On September 15, 2011, on Becker's Worcester campus, the ribbon was cut to signify the official opening of MassDiGI, the first video games institute to be established in Massachusetts. More...
In April 2011, President Johnson conducted several small-group “campus conversations” with internal and external groups to solicit ideas and perspectives re: a vision for Becker’s future. This input helped inform the process of crafting a shared vision and plan for Becker’s future, which was be presented to the College community at Inauguration.
Below are the 20 questions that helped jump-start the conversation. The campus community was urged to think about and answer any, some, or all of them, or pose their own questions and to share their thoughts and ideas during the in-person meetings, or online, using the form below. Questions? Contact Anne Sroka 508.373.1905 / email@example.com
A Vision is…
A vision is an image of the future we wish to create. The future is not limited to one possible result—your imagination can release imprisoned possibilities.

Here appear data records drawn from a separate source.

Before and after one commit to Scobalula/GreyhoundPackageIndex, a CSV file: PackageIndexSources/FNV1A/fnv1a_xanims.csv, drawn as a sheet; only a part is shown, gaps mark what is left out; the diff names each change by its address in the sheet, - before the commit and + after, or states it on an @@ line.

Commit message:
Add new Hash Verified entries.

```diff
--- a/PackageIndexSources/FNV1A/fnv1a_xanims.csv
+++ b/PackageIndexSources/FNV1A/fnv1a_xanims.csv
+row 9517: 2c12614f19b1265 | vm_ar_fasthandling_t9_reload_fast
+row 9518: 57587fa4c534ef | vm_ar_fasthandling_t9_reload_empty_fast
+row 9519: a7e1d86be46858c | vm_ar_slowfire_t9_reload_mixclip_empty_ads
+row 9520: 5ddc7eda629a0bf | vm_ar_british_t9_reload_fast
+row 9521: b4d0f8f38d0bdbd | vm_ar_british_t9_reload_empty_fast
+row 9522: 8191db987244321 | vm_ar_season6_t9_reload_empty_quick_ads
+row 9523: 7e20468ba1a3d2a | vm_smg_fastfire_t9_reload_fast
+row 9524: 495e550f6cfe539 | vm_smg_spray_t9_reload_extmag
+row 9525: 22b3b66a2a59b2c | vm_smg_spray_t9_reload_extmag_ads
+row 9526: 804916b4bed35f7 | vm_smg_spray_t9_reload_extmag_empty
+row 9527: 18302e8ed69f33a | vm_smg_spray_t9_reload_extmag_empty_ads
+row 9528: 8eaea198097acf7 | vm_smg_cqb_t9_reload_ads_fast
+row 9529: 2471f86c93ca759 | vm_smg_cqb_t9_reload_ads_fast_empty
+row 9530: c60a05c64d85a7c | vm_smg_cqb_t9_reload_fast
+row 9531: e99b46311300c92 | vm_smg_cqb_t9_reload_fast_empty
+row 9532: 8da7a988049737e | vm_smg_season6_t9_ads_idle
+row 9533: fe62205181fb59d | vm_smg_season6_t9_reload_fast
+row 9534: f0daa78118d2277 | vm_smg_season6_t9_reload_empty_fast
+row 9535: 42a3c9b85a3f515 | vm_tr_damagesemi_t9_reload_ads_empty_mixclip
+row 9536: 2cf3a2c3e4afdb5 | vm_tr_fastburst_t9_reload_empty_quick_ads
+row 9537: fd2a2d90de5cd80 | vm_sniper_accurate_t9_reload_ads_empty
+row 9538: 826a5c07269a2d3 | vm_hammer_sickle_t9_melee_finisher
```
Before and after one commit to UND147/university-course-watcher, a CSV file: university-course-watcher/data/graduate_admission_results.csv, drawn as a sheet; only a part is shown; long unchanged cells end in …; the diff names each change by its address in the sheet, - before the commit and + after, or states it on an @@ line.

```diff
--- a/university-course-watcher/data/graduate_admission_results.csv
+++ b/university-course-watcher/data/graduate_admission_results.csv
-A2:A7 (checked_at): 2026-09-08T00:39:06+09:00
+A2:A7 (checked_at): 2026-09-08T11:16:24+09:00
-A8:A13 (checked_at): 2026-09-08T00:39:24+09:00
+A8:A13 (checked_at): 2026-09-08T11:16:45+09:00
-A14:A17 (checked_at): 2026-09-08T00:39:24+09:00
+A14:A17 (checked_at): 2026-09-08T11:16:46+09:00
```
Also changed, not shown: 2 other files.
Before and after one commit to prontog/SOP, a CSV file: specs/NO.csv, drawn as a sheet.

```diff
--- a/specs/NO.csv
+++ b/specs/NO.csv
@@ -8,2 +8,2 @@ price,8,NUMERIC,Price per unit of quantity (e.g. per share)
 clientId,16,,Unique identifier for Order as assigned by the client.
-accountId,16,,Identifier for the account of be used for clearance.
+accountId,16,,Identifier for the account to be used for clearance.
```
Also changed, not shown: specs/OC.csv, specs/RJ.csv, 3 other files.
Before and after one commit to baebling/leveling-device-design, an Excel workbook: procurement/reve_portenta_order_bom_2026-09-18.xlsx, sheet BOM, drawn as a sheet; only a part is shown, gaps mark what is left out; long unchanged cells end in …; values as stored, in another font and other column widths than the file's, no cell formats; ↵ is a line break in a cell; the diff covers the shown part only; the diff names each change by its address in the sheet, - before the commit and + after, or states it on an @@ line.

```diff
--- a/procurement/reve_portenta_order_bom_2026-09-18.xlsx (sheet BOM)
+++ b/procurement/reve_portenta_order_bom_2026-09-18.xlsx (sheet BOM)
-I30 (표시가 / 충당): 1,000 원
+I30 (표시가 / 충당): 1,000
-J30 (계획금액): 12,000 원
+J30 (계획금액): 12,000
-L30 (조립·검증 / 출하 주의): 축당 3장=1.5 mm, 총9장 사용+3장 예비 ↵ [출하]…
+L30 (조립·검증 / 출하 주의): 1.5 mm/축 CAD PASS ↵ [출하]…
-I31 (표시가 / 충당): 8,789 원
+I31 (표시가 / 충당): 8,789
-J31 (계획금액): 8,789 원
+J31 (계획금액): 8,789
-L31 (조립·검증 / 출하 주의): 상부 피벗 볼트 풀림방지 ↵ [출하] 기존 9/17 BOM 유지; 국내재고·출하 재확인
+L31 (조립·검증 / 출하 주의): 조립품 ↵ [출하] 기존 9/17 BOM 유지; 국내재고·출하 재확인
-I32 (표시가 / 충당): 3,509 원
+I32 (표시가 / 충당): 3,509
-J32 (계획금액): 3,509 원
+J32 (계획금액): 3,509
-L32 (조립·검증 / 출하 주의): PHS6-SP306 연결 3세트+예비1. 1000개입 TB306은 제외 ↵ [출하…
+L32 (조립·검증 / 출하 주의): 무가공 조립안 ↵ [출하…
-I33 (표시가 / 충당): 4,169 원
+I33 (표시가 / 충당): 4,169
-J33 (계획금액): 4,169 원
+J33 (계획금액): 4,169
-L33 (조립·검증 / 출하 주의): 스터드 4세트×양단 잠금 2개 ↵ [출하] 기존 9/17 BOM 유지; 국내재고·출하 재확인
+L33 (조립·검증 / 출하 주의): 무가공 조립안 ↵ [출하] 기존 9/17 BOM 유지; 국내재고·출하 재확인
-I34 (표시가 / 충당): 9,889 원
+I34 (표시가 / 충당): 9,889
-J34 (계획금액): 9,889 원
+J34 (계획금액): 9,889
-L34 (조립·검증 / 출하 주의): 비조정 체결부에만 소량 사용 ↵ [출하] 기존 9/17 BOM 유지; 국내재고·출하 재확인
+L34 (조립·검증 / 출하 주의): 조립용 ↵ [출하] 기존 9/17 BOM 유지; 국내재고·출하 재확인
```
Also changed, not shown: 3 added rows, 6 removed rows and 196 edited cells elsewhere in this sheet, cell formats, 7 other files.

Don’t limit your ideas by worrying if they are too far-fetched or improbable—we never know what’s possible until we try. Here’s an excerpt about possibility thinking from: How far is far; how high is high? We'll never know until we try by Chuck Gallozzi. The full article is online.
“What we often call ‘impossible' is merely something we have yet to try. How do we know what we can do, or not do, unless we try? By looking for possibilities and trying new things, we break free from our limitations and discover our own power. The following, which was written in 1730 in a church in England, is worthwhile pondering: ‘A vision without a task is but a dream. A task without a vision is drudgery. A vision and a task is the hope of the world.”
“The first step in discovering a new possibility is to search for it…The reward for seeking is discovery. Remember, as Sophocles (BC 495 ~ 406) taught, ‘What is unsought will go undetected.’ After opening our eyes to new possibilities, we need to act . . . Often, the only difference between the ‘possible' and the ‘impossible' is persistence. That is, what we call ‘impossible' to achieve is merely something we gave up on.”
All fields on this form are optional. Please feel free to take a few minutes to answer any, some, or all of the following questions. No pressure… just some food for thought to start the conversation.